In my review of books 5 and 6 I said, “That smart people seem to be drawn to sects has nothing to do with intelligence and everything to do with the human mind’s strayed ways of trying to cope with the unprocessed trauma of earlier experiences at home.” In other words, the root cause of my former alienation in cults and paranormal pseudosciences was, of course, the previous abuse I had experienced at home. Below I reproduce an index page of my now defunct antipsiquiatria.org webpage (2003-2010), specifically, a version of what used to be the page of the English section of my website, where I explained why I shifted focus from antipsychiatric subjects—the subject-matter of some of my previous entries—to the authors whom I am most indebted with:

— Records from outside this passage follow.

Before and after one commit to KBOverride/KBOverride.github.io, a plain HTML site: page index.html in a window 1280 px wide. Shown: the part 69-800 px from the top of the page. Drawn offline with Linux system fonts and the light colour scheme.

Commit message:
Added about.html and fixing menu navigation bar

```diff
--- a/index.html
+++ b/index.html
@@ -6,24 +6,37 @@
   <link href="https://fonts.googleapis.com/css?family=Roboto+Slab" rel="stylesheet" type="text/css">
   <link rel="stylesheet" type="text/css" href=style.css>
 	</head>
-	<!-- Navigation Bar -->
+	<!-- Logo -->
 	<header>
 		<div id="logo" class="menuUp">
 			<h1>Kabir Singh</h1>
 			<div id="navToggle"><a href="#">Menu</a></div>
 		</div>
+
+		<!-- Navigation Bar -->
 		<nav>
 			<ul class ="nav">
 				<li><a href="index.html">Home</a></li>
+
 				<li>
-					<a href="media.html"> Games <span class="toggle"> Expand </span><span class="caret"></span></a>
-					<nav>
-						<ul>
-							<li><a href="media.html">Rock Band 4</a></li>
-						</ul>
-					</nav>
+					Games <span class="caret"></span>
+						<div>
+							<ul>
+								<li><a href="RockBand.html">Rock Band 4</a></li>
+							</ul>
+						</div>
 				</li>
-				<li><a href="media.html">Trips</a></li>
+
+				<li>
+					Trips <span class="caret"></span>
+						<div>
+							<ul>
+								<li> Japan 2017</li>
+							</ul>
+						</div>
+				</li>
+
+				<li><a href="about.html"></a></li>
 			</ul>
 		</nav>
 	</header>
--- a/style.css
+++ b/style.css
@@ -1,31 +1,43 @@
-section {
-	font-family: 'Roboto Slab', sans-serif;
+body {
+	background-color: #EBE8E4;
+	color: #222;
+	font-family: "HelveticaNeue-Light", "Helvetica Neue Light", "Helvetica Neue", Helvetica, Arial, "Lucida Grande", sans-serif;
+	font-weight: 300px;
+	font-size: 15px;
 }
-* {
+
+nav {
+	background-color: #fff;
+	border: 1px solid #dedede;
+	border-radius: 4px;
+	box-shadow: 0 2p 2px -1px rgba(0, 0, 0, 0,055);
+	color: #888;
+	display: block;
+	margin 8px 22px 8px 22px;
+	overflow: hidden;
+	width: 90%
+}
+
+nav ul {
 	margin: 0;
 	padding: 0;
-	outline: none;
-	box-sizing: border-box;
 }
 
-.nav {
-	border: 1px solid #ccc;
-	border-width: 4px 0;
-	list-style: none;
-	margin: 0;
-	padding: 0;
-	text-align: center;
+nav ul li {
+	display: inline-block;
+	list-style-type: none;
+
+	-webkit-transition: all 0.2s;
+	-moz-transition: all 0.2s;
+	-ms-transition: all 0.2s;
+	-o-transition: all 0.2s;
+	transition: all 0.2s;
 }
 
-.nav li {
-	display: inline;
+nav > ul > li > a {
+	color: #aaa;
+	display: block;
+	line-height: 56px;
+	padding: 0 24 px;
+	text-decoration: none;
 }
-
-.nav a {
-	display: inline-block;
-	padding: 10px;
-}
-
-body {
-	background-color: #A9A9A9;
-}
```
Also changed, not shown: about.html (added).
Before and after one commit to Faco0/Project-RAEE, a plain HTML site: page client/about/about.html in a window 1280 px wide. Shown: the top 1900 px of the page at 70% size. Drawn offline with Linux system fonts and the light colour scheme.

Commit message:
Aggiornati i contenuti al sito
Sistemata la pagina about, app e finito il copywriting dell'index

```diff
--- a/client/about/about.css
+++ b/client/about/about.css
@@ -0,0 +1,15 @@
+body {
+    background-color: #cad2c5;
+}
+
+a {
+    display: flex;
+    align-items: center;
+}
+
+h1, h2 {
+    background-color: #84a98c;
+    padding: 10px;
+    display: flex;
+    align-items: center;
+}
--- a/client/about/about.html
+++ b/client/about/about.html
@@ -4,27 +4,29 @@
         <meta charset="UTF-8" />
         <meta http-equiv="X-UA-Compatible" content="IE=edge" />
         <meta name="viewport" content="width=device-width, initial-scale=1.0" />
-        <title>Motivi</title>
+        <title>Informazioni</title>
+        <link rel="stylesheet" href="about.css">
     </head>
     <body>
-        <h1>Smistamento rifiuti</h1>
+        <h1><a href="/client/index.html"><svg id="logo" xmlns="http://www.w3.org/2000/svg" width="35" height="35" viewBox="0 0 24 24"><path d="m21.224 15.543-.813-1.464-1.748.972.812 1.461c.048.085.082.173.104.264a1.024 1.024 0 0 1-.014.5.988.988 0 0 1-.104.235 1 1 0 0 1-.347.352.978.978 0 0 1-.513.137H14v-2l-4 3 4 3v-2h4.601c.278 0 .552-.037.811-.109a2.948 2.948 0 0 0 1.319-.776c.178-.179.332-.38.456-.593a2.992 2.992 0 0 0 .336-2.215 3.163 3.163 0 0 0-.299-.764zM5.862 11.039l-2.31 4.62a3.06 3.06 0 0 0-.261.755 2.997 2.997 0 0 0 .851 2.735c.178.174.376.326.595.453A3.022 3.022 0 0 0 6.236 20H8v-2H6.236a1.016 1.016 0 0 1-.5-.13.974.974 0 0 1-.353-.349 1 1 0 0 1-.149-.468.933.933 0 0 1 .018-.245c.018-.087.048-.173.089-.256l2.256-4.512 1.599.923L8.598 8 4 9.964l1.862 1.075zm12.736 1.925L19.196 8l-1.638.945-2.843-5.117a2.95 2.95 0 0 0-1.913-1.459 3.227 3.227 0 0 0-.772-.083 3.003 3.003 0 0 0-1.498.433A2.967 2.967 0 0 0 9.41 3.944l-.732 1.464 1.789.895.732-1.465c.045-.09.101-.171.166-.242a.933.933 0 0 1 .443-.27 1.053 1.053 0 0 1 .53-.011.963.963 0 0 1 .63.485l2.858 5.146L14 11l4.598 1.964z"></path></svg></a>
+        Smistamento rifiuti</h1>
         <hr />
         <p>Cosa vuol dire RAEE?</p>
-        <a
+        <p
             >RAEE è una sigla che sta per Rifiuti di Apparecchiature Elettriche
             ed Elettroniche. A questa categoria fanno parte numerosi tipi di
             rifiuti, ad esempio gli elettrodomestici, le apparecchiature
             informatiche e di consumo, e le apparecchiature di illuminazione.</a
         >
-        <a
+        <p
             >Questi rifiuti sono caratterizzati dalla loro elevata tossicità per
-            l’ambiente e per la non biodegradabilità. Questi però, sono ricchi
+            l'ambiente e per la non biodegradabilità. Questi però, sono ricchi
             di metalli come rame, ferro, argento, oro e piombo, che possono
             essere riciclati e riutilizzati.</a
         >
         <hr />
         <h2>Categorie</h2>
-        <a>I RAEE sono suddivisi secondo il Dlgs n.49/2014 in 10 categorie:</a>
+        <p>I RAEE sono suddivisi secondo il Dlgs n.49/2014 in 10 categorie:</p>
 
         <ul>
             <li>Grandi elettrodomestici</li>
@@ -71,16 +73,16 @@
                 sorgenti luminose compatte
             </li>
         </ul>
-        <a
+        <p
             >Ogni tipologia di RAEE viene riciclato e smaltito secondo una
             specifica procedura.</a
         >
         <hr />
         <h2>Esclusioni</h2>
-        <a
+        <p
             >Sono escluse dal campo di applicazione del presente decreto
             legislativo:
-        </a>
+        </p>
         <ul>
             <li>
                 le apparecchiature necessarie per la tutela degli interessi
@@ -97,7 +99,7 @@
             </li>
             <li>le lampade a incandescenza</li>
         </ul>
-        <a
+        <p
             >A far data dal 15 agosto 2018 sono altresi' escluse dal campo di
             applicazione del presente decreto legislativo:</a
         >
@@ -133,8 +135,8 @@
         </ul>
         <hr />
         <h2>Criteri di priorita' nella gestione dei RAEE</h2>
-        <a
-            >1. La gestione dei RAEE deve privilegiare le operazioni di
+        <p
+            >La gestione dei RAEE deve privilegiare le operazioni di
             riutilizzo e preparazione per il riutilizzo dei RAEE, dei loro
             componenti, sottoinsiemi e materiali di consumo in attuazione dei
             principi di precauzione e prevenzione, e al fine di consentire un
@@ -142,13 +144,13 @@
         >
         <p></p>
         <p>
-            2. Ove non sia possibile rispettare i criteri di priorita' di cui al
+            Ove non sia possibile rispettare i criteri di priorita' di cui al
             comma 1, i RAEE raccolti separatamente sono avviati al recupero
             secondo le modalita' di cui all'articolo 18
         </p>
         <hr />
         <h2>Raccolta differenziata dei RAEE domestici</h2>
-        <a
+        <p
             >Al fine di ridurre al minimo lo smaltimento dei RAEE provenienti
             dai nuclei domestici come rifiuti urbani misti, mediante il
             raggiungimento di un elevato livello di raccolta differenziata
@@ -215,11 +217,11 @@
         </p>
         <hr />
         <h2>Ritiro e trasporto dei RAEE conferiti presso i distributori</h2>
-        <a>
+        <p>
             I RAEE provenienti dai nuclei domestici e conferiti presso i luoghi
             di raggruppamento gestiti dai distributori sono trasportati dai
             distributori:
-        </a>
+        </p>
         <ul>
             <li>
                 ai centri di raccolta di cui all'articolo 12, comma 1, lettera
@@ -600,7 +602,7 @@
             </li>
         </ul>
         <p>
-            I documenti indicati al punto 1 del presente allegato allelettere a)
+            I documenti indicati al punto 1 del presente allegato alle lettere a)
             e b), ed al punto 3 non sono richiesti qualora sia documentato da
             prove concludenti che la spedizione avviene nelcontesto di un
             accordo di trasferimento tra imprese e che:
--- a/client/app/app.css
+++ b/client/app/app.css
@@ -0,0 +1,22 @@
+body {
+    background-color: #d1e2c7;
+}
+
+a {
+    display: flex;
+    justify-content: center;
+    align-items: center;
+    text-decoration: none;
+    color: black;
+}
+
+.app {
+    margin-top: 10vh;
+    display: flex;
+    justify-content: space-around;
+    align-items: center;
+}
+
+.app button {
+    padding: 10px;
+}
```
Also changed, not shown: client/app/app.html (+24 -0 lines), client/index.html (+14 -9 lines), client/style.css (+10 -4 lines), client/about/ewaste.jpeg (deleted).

My critique of psychiatry is now relegated to a second plane. The reason for such a drastic change is that in the last few years I have read two authors that have changed my worldview: Lloyd deMause, and Alice Miller who died earlier this year [this was written in 2010]. Though Miller and deMause do not focus on psychiatry, their legacy opened my eyes: it made me see that the child abuses in the psychiatric profession are only the tip of the iceberg of a much wider crime.

Since the times of our simian ancestors infanticide was common, and it continued through the prehistory of Homo sapiens in the ancient world. This can be gathered from the remains of the sacrificed victims. For example, in the city in which I live the ritual murder of children was regularly practiced before the Spanish conquest.

I confess that when I read deMause I was unprepared to face the vast body of historical evidence about infanticide, child mutilation, the tight and tortuous swaddling of babies, the ubiquity of incest and other horrors, many perpetrated through millennia. Once in a while I had to suspend my reading of one of his books to give me a break before the horrific nature of the revelations.

Similarly, the books of Alice Miller made me to delve deeply through the very core of my being: something that detonated an emotional atomic bomb. Miller is right when she states that the suffering of a child victim of extreme parental abuse can surpass the level of pain in a concentration camp for adults [for those who can read Spanish, cf. my chapter on Miller in my Hojas Susurrantes].

Due to what John Bowlby calls attachment, parents are the most notorious soul murderers. For those who have been emotionally crushed and years later have made contact with their inner being, this is obvious. However, it’s not obvious at all for most of mankind. Because of our attachment to the perpetrator, what we are dealing with is the foundational taboo of civilization: what Alice Miller called “the forbidden knowledge.”

For the other eight books see here.